#### TASK STATEMENT
Wherever the string "varchar" turns up in the data, copy the whole line.

++++ RECORDS PROVIDED

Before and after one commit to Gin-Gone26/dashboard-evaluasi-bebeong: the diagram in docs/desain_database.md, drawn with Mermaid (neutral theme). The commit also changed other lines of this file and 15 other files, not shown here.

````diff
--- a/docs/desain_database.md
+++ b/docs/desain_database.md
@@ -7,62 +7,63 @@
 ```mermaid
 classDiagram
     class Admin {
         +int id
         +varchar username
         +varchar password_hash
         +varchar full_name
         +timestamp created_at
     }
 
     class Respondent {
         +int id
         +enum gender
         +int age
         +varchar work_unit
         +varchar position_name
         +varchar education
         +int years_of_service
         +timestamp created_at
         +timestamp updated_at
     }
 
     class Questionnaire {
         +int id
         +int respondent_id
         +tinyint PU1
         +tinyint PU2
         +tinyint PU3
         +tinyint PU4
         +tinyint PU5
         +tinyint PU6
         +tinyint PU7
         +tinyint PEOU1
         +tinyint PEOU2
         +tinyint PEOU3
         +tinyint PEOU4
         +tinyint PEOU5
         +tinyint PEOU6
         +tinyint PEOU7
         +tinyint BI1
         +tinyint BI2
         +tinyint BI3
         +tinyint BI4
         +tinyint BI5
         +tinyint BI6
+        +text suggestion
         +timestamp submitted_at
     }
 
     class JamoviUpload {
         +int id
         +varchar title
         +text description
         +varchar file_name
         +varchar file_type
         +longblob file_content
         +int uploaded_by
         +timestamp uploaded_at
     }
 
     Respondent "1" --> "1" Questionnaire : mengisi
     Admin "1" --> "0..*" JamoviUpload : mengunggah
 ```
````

++++++++
++++ RECORDS PROVIDED

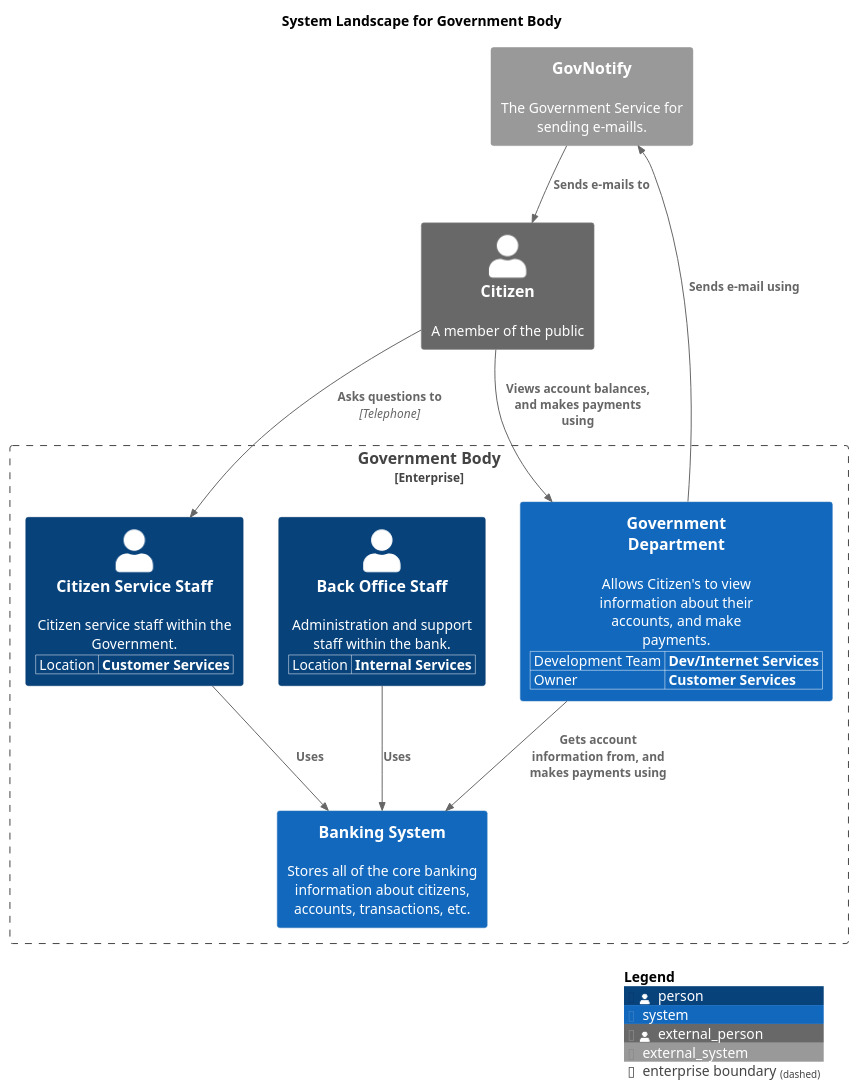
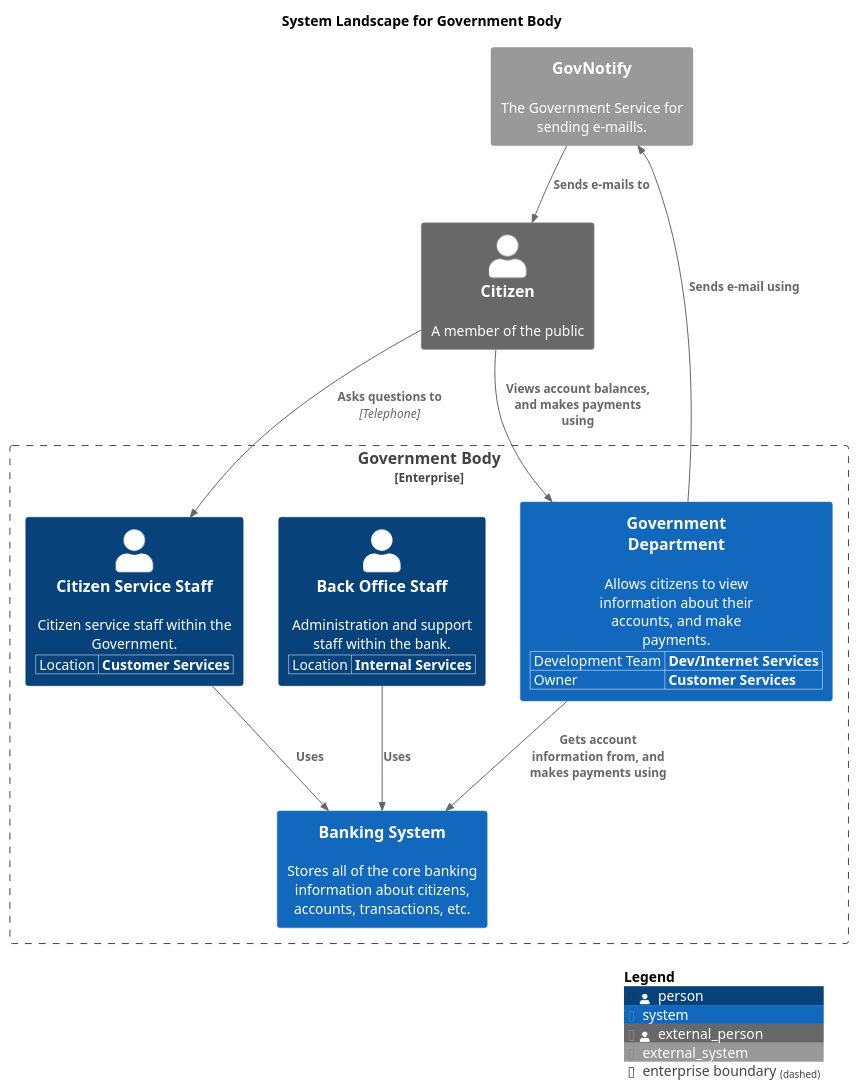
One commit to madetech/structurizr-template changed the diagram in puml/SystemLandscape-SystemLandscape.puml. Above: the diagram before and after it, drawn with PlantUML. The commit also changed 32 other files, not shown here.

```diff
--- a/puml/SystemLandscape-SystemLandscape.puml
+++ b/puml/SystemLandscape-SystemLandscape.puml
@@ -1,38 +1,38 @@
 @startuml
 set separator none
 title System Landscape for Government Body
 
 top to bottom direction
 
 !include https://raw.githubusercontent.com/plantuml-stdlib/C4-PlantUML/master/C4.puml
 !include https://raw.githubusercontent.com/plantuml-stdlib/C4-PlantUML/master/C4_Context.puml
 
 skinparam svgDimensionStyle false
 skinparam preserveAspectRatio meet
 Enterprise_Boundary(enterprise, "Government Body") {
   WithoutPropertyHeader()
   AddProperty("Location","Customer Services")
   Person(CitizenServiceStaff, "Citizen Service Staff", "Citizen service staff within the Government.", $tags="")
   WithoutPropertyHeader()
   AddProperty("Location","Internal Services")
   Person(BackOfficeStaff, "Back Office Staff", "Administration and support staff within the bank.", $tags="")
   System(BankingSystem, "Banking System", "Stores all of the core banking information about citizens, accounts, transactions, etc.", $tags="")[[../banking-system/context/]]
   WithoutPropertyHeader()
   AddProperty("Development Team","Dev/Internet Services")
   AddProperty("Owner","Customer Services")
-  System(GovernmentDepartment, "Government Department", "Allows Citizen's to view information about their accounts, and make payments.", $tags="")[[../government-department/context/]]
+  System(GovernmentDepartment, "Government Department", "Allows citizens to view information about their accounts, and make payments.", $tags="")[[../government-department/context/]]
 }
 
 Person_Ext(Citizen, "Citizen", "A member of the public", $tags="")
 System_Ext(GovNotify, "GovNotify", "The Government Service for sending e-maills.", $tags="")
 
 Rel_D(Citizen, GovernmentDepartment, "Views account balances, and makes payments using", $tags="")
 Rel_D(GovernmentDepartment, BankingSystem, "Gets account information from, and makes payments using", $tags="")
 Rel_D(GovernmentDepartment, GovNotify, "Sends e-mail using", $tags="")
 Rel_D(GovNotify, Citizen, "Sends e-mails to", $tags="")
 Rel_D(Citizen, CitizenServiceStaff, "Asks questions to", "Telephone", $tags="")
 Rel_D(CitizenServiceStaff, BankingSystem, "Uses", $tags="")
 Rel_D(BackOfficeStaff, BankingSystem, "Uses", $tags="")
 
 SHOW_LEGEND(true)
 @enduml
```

++++++++

#### OUTPUT FOR THIS EXERCISE
         +varchar username
         +varchar password_hash
         +varchar full_name
         +varchar work_unit
         +varchar position_name
         +varchar education
         +varchar title
         +varchar file_name
         +varchar file_type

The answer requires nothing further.